··· Given records ···

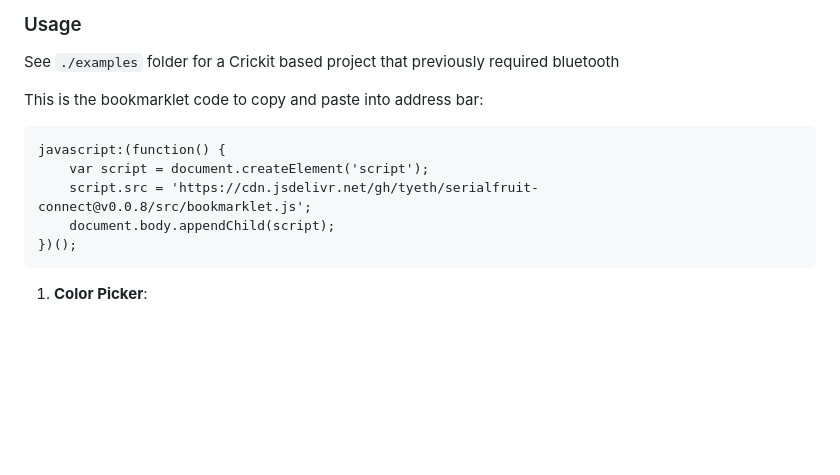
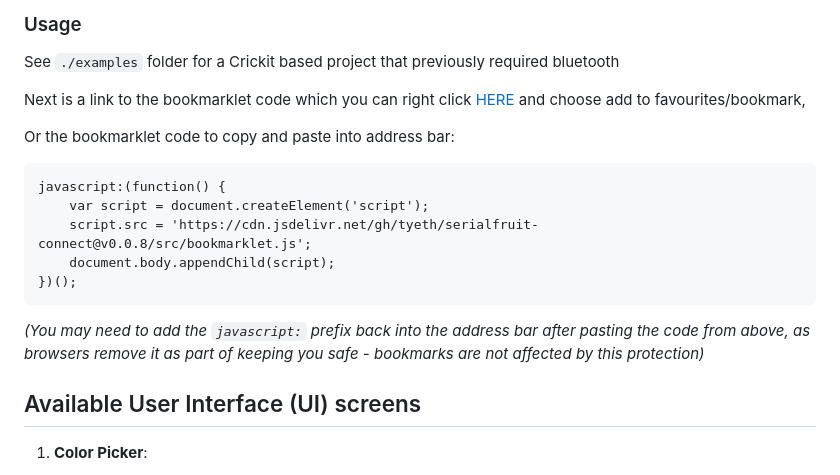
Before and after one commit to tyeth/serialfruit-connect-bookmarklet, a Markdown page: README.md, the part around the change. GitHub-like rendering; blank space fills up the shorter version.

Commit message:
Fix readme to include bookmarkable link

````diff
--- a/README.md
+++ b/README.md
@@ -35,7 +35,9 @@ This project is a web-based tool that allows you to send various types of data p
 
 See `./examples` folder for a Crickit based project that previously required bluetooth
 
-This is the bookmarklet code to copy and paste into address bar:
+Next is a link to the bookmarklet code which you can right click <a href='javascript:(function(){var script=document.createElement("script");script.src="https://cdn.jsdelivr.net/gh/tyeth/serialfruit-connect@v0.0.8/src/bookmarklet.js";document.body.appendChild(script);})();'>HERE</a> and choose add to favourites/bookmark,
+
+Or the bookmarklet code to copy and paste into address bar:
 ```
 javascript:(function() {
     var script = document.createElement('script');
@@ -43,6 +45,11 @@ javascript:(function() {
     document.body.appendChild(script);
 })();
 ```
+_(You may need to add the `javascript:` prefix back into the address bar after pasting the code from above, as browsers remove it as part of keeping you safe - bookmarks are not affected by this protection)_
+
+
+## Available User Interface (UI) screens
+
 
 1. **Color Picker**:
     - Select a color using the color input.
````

···

Among the records, find each line where the word "part" occurs, and copy it.

__Output__.
Before and after one commit to tyeth/serialfruit-connect-bookmarklet, a Markdown page: README.md, the part around the change. GitHub-like rendering; blank space fills up the shorter version.
+_(You may need to add the `javascript:` prefix back into the address bar after pasting the code from above, as browsers remove it as part of keeping you safe - bookmarks are not affected by this protection)_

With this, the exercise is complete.